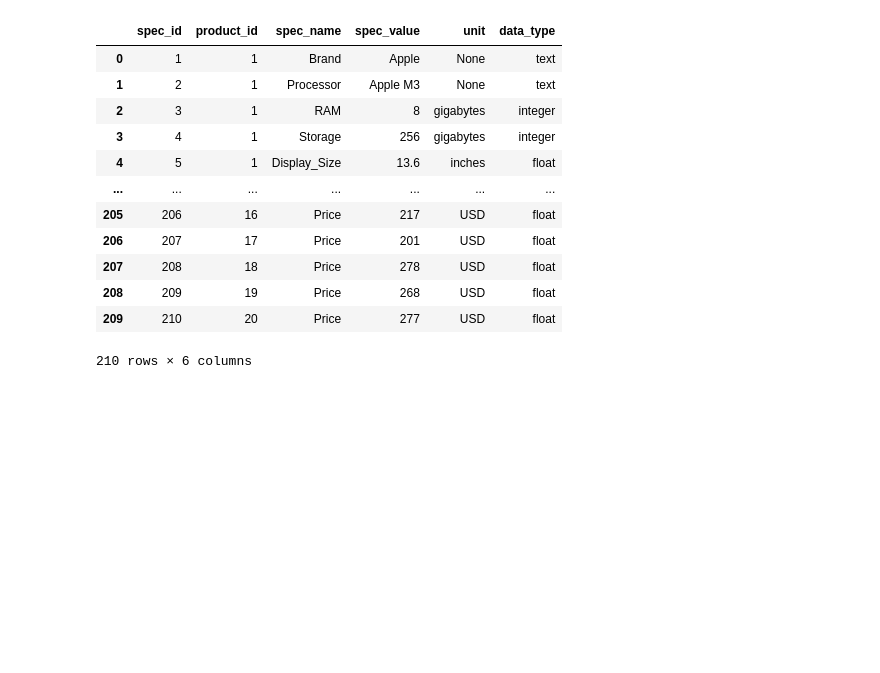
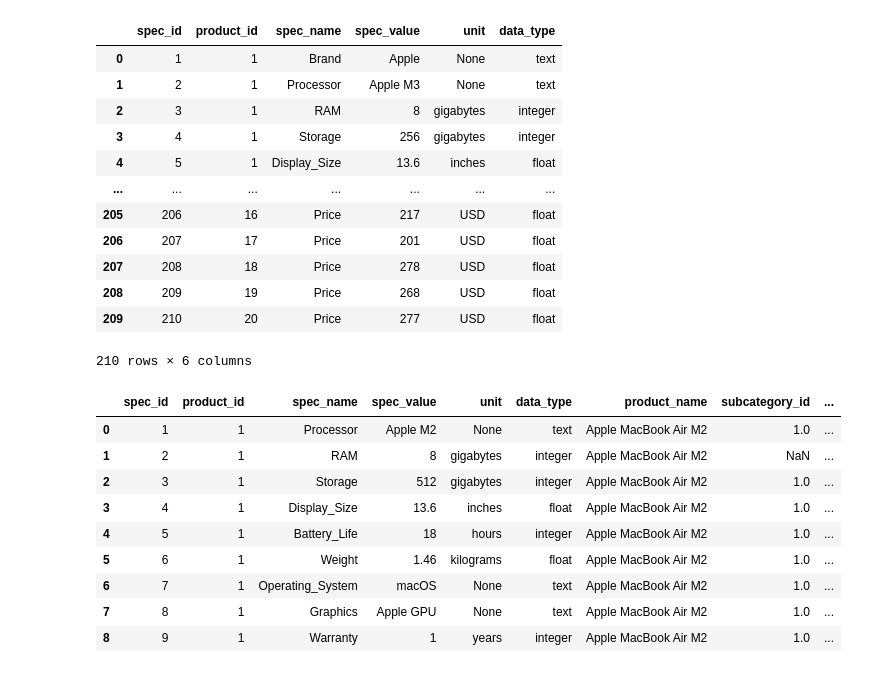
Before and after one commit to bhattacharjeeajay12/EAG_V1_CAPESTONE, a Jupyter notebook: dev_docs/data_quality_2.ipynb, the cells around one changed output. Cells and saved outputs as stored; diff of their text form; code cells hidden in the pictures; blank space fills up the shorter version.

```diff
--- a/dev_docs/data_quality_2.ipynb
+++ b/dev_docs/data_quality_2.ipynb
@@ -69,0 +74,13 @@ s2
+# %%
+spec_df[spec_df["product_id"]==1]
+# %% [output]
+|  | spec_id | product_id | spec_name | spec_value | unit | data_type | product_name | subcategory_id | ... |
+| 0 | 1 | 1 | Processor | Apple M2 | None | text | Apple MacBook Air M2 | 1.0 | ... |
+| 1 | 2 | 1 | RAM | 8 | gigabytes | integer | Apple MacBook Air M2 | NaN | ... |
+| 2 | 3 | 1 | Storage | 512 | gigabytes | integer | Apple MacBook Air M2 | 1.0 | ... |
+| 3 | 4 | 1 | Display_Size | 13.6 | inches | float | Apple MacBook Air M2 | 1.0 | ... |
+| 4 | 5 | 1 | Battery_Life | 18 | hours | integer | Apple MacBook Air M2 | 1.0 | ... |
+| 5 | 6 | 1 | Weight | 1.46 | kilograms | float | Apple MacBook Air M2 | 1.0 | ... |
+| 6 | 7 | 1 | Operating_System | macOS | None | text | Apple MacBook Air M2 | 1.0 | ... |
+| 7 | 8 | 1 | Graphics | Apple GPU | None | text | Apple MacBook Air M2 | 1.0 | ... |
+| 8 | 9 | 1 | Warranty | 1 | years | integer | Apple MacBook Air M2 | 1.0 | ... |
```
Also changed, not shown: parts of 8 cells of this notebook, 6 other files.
==========
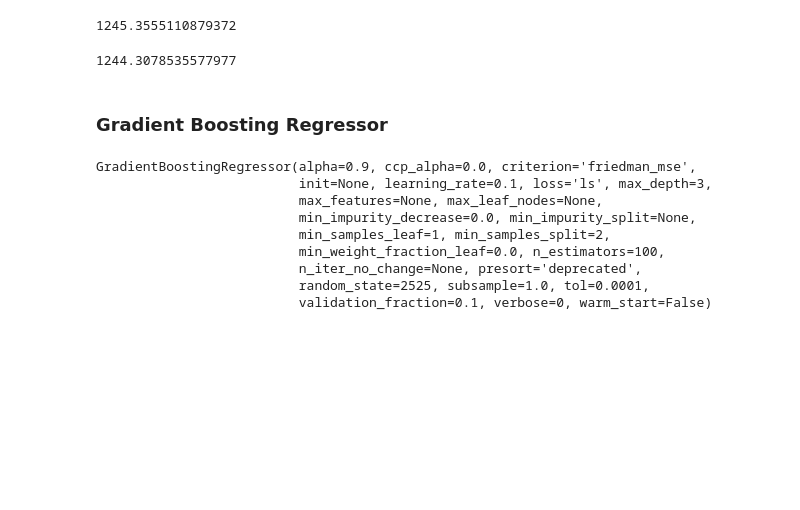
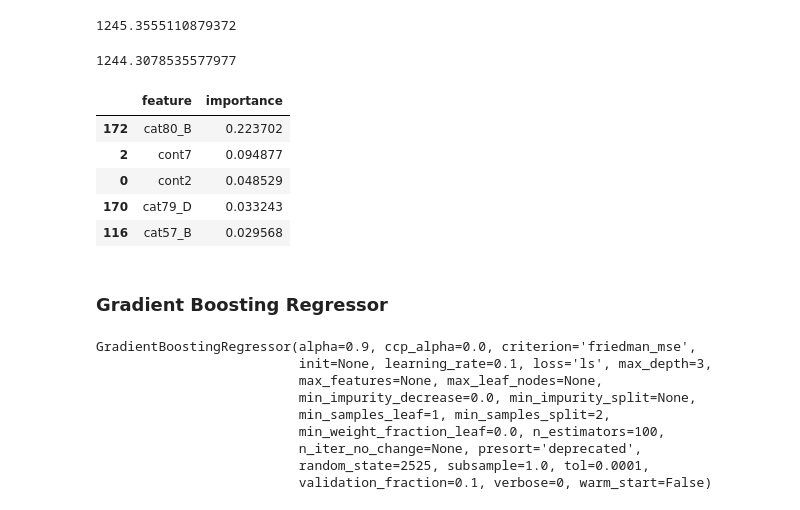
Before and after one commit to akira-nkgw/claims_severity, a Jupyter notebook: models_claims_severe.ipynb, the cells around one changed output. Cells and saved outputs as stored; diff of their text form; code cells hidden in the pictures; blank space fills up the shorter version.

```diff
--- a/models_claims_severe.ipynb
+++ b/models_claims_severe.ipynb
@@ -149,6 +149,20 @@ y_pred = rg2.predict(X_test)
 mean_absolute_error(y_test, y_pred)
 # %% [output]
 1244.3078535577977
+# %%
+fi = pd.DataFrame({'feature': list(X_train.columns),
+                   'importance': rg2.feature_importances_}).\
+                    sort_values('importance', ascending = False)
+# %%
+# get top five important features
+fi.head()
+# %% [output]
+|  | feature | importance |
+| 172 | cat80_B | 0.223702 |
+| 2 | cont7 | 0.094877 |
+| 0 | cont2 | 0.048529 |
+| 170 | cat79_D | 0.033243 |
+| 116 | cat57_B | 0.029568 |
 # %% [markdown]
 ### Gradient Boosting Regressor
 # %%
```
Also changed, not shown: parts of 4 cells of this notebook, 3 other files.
==========
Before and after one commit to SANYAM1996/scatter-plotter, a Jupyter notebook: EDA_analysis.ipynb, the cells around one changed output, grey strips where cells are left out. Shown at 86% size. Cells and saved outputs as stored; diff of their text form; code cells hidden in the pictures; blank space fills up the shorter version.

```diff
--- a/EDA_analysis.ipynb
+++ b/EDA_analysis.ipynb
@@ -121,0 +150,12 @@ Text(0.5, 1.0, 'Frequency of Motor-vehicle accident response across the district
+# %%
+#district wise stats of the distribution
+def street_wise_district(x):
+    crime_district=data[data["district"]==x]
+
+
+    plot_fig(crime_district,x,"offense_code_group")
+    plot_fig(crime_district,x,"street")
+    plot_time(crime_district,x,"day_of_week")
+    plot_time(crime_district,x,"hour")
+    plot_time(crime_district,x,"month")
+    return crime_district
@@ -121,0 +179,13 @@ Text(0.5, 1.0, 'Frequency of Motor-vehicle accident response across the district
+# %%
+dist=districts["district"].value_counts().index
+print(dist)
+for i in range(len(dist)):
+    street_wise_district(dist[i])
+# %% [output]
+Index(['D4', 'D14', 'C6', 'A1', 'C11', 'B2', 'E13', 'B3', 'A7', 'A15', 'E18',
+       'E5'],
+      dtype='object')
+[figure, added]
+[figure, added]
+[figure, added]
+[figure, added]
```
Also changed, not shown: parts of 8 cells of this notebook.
==========
### What this task involves
Return the lines of the records that include the string "other".

### Finished task
Also changed, not shown: parts of 8 cells of this notebook, 6 other files.
Also changed, not shown: parts of 4 cells of this notebook, 3 other files.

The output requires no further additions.